A Gweilo in 1980s China – pt. 9
Written by Tai pan
If you haven’t read the previous chapters, you can go onto the Story of my Life section and start from part 1.
CHAPTER NINE – The Train Ride
I woke up on my second day in China feeling sad and happy at the same time. Indeed, at first I felt quite dissapointed as the dream I was having on the Cultural Revolution ended; but then I immediately felt better as I remembered that that was the day when I would have gone visit another town! I was told that this town was much smaller than Shanghai, and completely different as well, in that it was in the province of Hunan: a famous area known because Mao Zedong was born there, and because it was – and still is – a very rural region. Back in 1983, Hunan wasn’t even yet developed.
However, while all these thoughts on rural China were flowing into my mind, I wasn’t considering the most important part of the trip: the train ride!
In the years before I got there, China was by choice ‘isolated’ from the rest of the world; it was only at the beginnign of the 1980s that the PRC actually started to open up to foreign influence and progress.
All the infrastructures around the country were old and outdated, and the Chinese government could not yet afford to renovate them. The railway was also quite ‘ancient’ and because of this it was extremely ruined: tracks, stations and trains were all quite outdated.
You might think that all this could appear ugly, dangerous and uncomfrotable; however, I discovered that the older the places, or trains were, the more charming they were! I felt like I was travelling throught time and that I landed on a different epoch!

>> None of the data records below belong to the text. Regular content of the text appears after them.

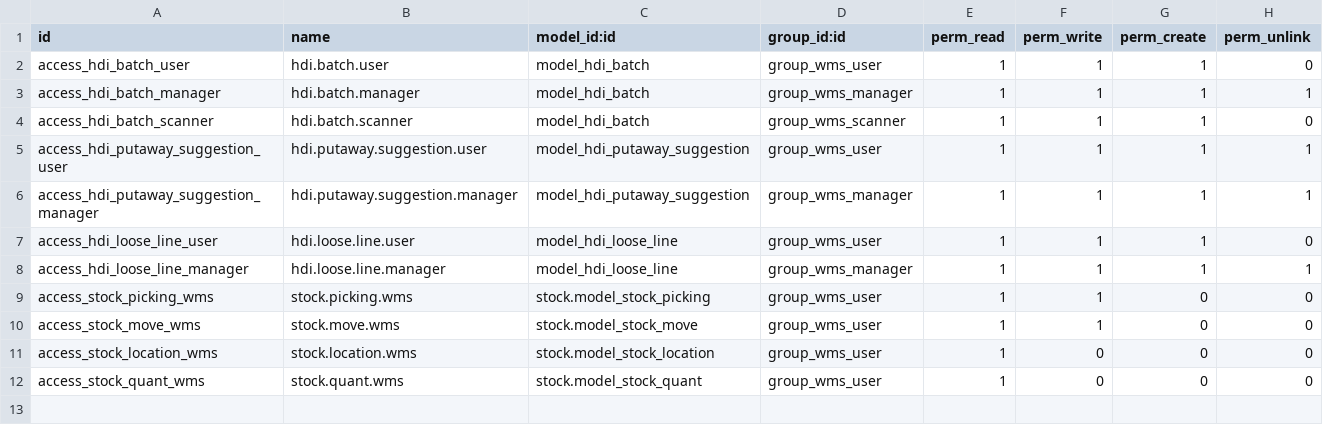
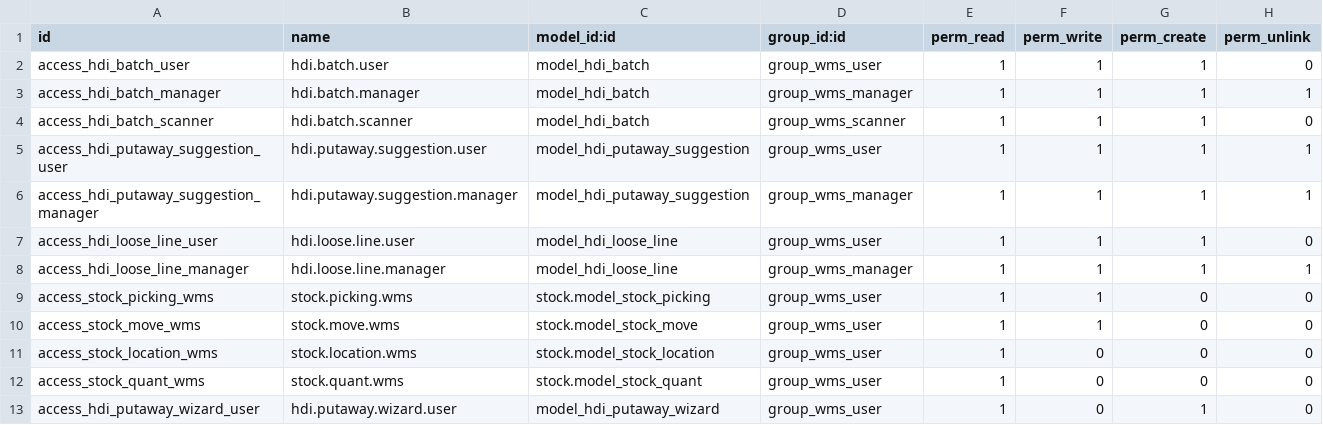
Before and after one commit to Vanh2003-FL/HDI, a CSV file: hdi/hdi_wms/security/ir.model.access.csv, drawn as a sheet; the diff names each change by its address in the sheet, - before the commit and + after, or states it on an @@ line.

Commit message:
fix(security): allow WMS users to access putaway wizard (hdi.putaway.wizard)

```diff
--- a/hdi/hdi_wms/security/ir.model.access.csv
+++ b/hdi/hdi_wms/security/ir.model.access.csv
+row 13: access_hdi_putaway_wizard_user | hdi.putaway.wizard.user | model_hdi_putaway_wizard | group_wms_user | 1 | 0 | 1 | 0
```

I felt like I was in a movie based in the early 90’s.
When we got on the train, we were immediately seated in a wagon that seemed especially decorated with a retro style: with lace curtains and wooden seats, just like in the old Wild West.
Despite the old-fashioned appearance of the infrastructure, we had no particular discomfort or inconvenience during the journey. The only problem, let’s say, was the length of the trainride, which was around 22 hours! We left Shanghai late in the morning, and we arrived in Changsha in the morning of the next day…quite tiring indeed!
As soon as we left the ‘big metropolis’, the vast Chinese countryside opend up all around us. There were peasants working the land, some of them were also wearing the traditional wide-brimmed hat made of straw. I only realised later on that the reason why Chinese were wearing hats and were all covering themselves, it was because having a tanned skin was considered quite bad: if you were – are – tanned, you would have been considered as a person from the lowest class.
During the long journey, several fun and unique things happened. First of all, there weren’t a lot of foreigners on board of the train, and shortly after the departure, everyone already knew that there were 3 Gweilos heading to Changsha.
The more time passed, the more we felt like ‘movie stars’! The news of our presence spread all over the train, and people began to come to ‘check us out’ to see how Gweilos actually looked like. Little by little the amount of people coming to our compartment began to grow, and the staff in charge of the train came to see what had happened, as they thought something serious was going on in our wagon!
During this moment of popularity, a family composed by husband, wife and a young child that I estimated to be around 5 years old, smilingly came to shake our hands. I smiled back and then I looked at the kid. Suddenly he cried out with an agonizing scream and ran away!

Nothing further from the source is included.